"At the beginning it was just banking stocks," Feng said. "Then it affected all shares," Feng said he believed the drop was precipitated by signals from the government that it wanted to slow down the explosive growth, which has prompted individual investors to line up for hours to open brokerage accounts.
Another piece of troubling news was released yesterday: The Commerce Department reported that durable-goods orders fell 7.8 percent in January, to a seasonally adjusted $204 billion. The decline, including in such large-order items as airplanes, semiconductors and appliances, surprised Wall Street, which had expected a 3.2 percent drop.
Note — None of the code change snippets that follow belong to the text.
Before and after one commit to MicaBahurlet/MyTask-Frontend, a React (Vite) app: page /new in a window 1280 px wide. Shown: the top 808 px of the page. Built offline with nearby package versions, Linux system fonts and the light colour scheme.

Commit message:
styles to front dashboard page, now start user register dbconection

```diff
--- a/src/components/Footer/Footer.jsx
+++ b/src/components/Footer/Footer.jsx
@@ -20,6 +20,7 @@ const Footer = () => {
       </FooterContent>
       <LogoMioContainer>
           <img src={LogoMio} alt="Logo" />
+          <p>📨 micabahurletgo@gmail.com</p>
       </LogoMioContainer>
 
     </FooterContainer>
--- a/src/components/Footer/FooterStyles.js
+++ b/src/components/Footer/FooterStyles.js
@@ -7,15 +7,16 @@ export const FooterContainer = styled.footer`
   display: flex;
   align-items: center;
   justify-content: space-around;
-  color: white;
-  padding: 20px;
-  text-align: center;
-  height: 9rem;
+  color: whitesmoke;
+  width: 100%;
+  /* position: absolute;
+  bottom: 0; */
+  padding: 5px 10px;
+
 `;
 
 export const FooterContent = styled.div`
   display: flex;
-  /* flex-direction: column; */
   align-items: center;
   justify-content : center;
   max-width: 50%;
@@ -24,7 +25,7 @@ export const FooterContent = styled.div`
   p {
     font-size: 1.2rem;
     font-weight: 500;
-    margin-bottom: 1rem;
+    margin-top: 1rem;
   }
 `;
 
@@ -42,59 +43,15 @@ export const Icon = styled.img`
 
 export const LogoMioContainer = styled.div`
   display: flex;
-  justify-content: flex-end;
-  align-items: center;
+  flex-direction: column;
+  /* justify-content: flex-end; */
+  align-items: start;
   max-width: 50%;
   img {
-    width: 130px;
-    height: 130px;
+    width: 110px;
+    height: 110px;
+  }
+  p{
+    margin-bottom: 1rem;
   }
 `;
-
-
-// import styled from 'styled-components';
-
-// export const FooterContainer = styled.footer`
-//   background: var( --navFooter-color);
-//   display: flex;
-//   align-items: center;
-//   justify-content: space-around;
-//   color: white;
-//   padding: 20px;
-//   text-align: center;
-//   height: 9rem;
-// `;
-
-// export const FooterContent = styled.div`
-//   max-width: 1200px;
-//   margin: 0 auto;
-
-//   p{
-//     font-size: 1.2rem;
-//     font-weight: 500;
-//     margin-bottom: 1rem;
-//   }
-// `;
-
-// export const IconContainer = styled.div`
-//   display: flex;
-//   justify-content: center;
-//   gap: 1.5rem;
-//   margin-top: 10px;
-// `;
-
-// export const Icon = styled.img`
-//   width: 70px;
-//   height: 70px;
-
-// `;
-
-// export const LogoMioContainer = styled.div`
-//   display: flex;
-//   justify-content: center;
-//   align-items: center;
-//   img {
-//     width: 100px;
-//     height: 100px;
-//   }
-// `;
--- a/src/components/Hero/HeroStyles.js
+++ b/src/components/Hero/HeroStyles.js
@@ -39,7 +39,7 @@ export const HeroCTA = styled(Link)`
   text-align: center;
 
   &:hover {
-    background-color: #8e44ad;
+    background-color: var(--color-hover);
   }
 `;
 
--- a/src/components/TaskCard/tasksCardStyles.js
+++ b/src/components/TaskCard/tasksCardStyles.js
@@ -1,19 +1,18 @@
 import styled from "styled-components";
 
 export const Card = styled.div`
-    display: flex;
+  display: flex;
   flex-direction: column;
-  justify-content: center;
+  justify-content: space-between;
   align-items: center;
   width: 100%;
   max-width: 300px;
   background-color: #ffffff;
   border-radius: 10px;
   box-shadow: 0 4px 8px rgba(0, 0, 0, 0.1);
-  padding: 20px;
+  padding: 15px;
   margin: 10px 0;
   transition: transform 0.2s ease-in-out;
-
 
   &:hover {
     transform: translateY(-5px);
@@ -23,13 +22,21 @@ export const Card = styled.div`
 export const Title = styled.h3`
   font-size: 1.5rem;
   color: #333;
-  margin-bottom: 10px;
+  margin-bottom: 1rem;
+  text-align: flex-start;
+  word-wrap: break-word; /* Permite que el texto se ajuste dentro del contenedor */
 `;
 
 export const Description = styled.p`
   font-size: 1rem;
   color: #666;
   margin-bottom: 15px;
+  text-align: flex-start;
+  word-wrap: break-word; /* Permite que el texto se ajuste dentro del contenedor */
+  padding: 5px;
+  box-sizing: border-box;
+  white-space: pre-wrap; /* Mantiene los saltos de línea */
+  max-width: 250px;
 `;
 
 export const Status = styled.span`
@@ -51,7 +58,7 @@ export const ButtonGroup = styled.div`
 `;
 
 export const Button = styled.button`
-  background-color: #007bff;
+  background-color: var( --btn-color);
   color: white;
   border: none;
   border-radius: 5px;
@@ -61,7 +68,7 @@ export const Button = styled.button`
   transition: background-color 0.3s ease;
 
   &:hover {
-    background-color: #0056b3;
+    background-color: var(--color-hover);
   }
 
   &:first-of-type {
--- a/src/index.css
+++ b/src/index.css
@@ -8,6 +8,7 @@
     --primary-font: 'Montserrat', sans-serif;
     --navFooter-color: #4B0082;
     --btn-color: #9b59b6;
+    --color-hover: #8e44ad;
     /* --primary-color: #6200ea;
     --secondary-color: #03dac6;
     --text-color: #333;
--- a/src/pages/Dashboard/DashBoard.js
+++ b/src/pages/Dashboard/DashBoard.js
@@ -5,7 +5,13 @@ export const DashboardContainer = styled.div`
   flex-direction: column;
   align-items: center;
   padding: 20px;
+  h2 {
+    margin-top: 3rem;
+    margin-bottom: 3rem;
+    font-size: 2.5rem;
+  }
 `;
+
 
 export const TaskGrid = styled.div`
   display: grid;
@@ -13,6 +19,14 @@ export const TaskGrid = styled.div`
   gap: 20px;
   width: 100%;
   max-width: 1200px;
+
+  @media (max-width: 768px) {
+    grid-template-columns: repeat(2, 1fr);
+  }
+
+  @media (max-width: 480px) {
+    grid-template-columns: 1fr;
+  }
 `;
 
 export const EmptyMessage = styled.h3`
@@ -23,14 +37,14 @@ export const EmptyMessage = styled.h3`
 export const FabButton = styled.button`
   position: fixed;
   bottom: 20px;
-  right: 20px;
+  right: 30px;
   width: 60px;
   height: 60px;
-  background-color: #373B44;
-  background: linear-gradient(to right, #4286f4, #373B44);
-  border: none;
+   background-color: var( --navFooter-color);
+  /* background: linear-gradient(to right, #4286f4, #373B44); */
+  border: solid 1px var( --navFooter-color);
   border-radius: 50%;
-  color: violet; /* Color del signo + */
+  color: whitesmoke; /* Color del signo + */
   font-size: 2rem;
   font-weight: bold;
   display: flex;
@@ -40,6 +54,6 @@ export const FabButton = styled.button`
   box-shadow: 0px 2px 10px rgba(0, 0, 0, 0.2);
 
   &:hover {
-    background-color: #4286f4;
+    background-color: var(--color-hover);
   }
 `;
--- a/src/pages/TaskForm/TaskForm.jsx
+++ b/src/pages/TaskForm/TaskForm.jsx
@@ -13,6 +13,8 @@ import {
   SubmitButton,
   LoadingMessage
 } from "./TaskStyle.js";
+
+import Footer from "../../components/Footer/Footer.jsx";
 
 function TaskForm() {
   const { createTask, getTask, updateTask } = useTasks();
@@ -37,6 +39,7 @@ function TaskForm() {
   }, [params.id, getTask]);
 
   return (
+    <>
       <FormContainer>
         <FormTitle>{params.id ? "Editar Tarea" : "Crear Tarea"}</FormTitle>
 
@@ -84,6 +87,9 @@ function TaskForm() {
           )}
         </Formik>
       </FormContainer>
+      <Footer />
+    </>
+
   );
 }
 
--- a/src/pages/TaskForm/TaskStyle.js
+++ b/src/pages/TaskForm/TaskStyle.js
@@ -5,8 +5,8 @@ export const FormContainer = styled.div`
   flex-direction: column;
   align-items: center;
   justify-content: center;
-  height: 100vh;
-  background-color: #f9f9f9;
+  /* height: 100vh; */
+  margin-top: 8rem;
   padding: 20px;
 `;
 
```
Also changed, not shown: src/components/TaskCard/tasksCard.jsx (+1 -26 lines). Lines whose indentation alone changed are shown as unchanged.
In Washington, the confluence of world economic events got the attention of the White House. "The president's economic advisers are paying attention to the markets," spokesman Tony Fratto said. "We continue to believe that the U.S. economy is sound."
The Federal Reserve, meanwhile, was silent, indicating that it did not view the market's drop as a threat to the abilities of U.S. financial firms to function.
This was in contrast to the Fed's response to the much sharper stock price declines of the October 1987 crash and after the Sept. 11, 2001, terrorist attacks, when the central bank issued statements reassuring the markets and investors that it would provide ample funds to the financial system to ensure transactions could be completed.
But analysts said Fed Chairman Ben S. Bernanke would probably be asked to comment on the global financial gyrations this morning when he is scheduled to testify before the House Budget Committee.
Correspondent Ariana Eunjung Cha in Shanghai, staff writer Nell Henderson and staff researcher Richard Drezen contributed to this report.